But what Tallent did next, despite her personal disappointment, showed Australia and the world what true sportsmanship looks like. What being a strong woman looks like.

Pulling herself off the bitumen, she put aside her own loss and made her way to the finish line to cheer on fellow fast walker Jemima Montag as she went on to win the gold medal for Australia.

“You know, I’m old and all credit, kudos to Jemima, she’s a great girl and she’s going to carry the flag for many, many, many more years to come…” Tallent said after graciously embracing her teammate.

“I just thought it was my day that’s all.”

claire tallent commonwealth games
Tallent embraces her fellow teammate Montag on her win at the finish line. Image: Getty.
claire tallent commonwealth games
And with her son Harvey following Tallent's disqualification. Image: Getty.

At a time when Australian sportsmanship is arguably at its lowest, Tallent will be remembered for her act of pure class and professionalism.

But we also want her to remember this doesn't have to be the end for her, or her dream of showing her son Harvey that mum is more than just a mum. Fellow Australian athlete Cate Campbell's incredible comeback is proof of that.

After crumbling under the weight of a nation's expectations in what she described as "the greatest choke in history", Campbell returned home from the 2016 Rio Olympics an emotional wreck.

On Thursday night - two years on from that disappointment - the 25-year-old stood on the first place Commonwealth Games podium teary-eyed wearing the gold medal for the women's 50 metre freestyle final, her sister Bronte beside her with the silver.

"So many people have supported me through the past two years. I guess that to be able to share this moment with the rest of Australia was something that was special," she told Seven of how that long-fought moment gave her goosebumps.
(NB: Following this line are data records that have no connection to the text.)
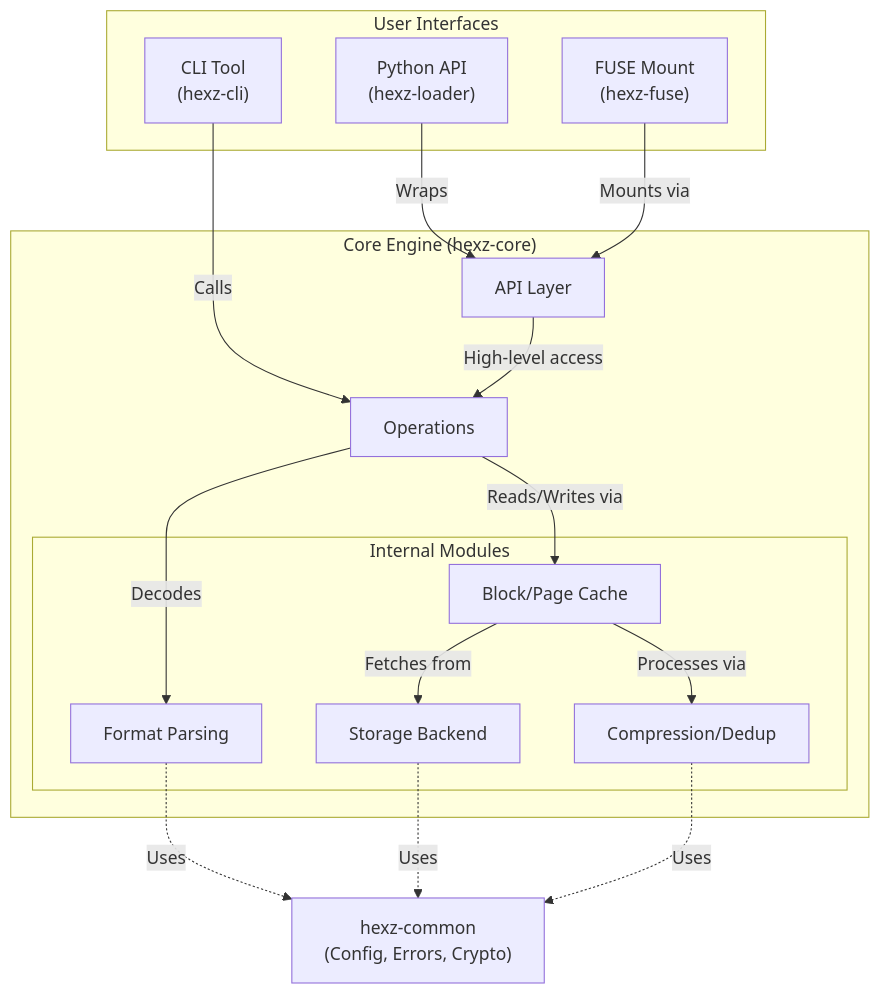
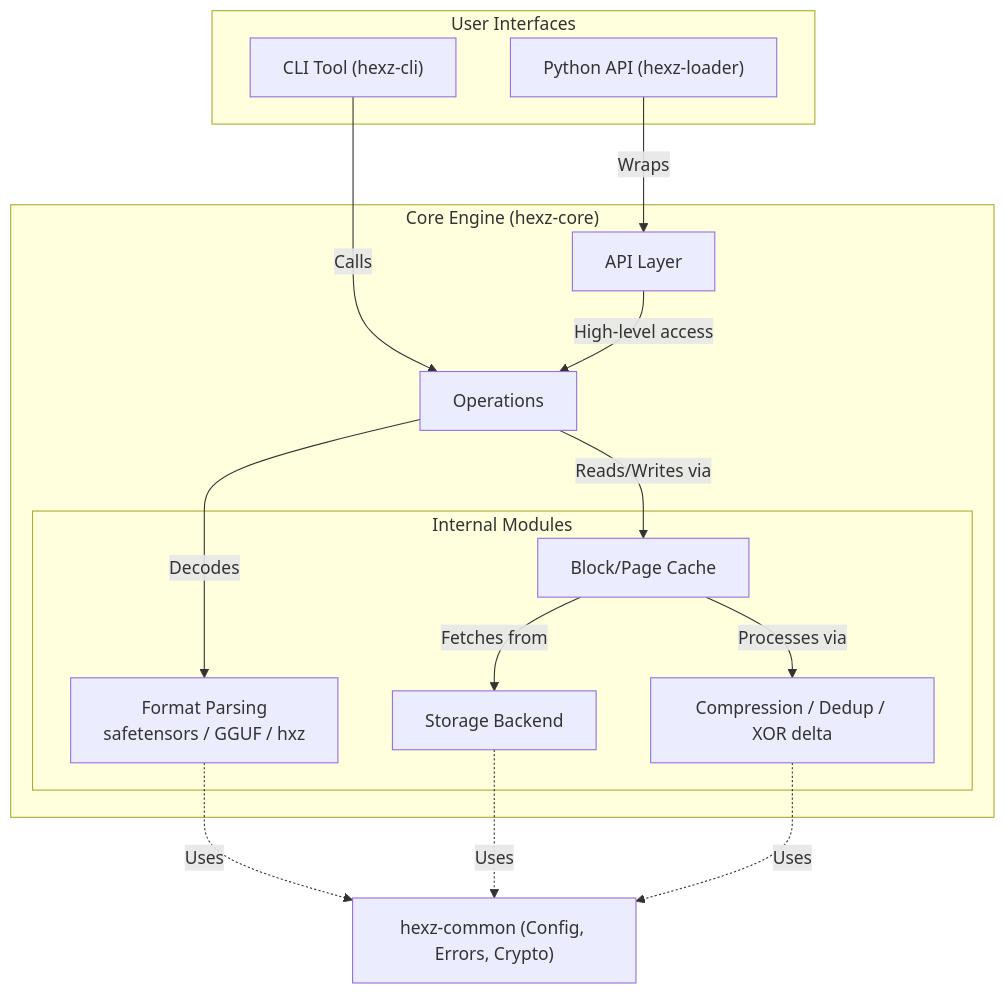
Before and after one commit to hexz-org/hexz: the first of 4 diagrams in docs/explanation/architecture.md, drawn with Mermaid. The commit also changed other lines of this file and 65 other files, not shown here.

First line of the commit message:
add XOR delta compression for ML checkpoints

````diff
--- a/docs/explanation/architecture.md
+++ b/docs/explanation/architecture.md
@@ -9,37 +7,32 @@
 ```mermaid
 graph TD
     subgraph "User Interfaces"
-        CLI["CLI Tool<br/>(hexz-cli)"]
-        Py["Python API<br/>(hexz-loader)"]
-        Fuse["FUSE Mount<br/>(hexz-fuse)"]
+        CLI["CLI Tool (hexz-cli)"]
+        Py["Python API (hexz-loader)"]
     end
 
     subgraph "Core Engine (hexz-core)"
         API[API Layer]
         Ops[Operations]
-        
+
         subgraph "Internal Modules"
-            Format[Format Parsing]
+            Format[Format Parsing\nsafetensors / GGUF / hxz]
             Cache[Block/Page Cache]
-            Algo[Compression/Dedup]
+            Algo[Compression / Dedup / XOR delta]
             Store[Storage Backend]
         end
     end
 
-    Common["hexz-common<br/>(Config, Errors, Crypto)"]
+    Common["hexz-common (Config, Errors, Crypto)"]
 
     CLI -->|Calls| Ops
     Py -->|Wraps| API
-    Fuse -->|Mounts via| API
-
     API -->|High-level access| Ops
     Ops -->|Decodes| Format
     Ops -->|Reads/Writes via| Cache
-    
     Cache -->|Fetches from| Store
     Cache -->|Processes via| Algo
-    
     Format -.->|Uses| Common
     Store -.->|Uses| Common
     Algo -.->|Uses| Common
 ```
````
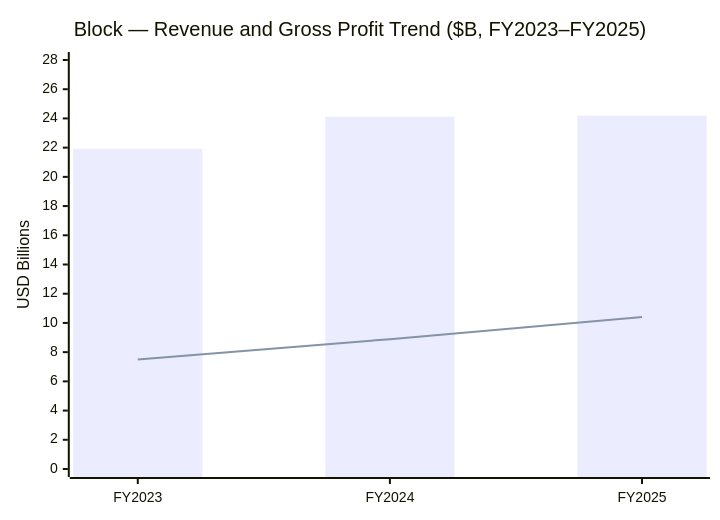
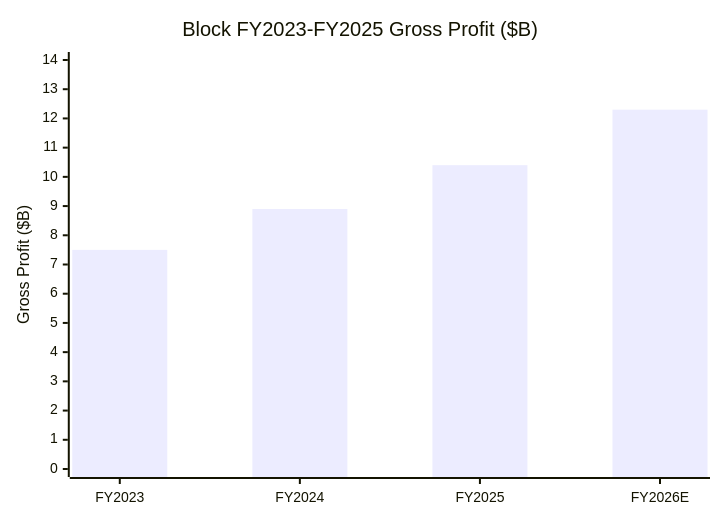
One commit to dadachundan/financial_agent changed the diagram in reports/company/Block_NYSE_XYZ/Block_NYSE_XYZ_Research_Document.md. Above: the diagram before and after it, drawn with Mermaid. The commit also changed other lines of this file and 10 other files, not shown here.

First line of the commit message:
feat(company-research): refresh Block (NYSE:XYZ) to current spec — decision layer + 9 SVG charts, freshen to 2026-06-18

````diff
--- a/reports/company/Block_NYSE_XYZ/Block_NYSE_XYZ_Research_Document.md
+++ b/reports/company/Block_NYSE_XYZ/Block_NYSE_XYZ_Research_Document.md
@@ -36,8 +323,7 @@
 ```mermaid
 xychart-beta
-    title "Block — Revenue and Gross Profit Trend ($B, FY2023–FY2025)"
-    x-axis [FY2023, FY2024, FY2025]
-    y-axis "USD Billions" 0 --> 28
-    bar [21.92, 24.12, 24.19]
-    line [7.50, 8.89, 10.40]
+    title "Block FY2023-FY2025 Gross Profit ($B)"
+    x-axis ["FY2023", "FY2024", "FY2025", "FY2026E"]
+    y-axis "Gross Profit ($B)" 0 --> 14
+    bar [7.5, 8.9, 10.4, 12.3]
 ```
````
So to Tallent, who right now might feel like she's lost everything: please know this loss doesn't mean you failed.

Even if you choose not to lace up your sneakers to compete again, thanks to your bravery and humility, Harvey will always be able to say his mum is an Aussie hero.

Discussing the cheating scandal that brought Australian sportsmanship into disrepute, Mamamia Out Loud ask: can we choose what we are outraged about when it comes to sport?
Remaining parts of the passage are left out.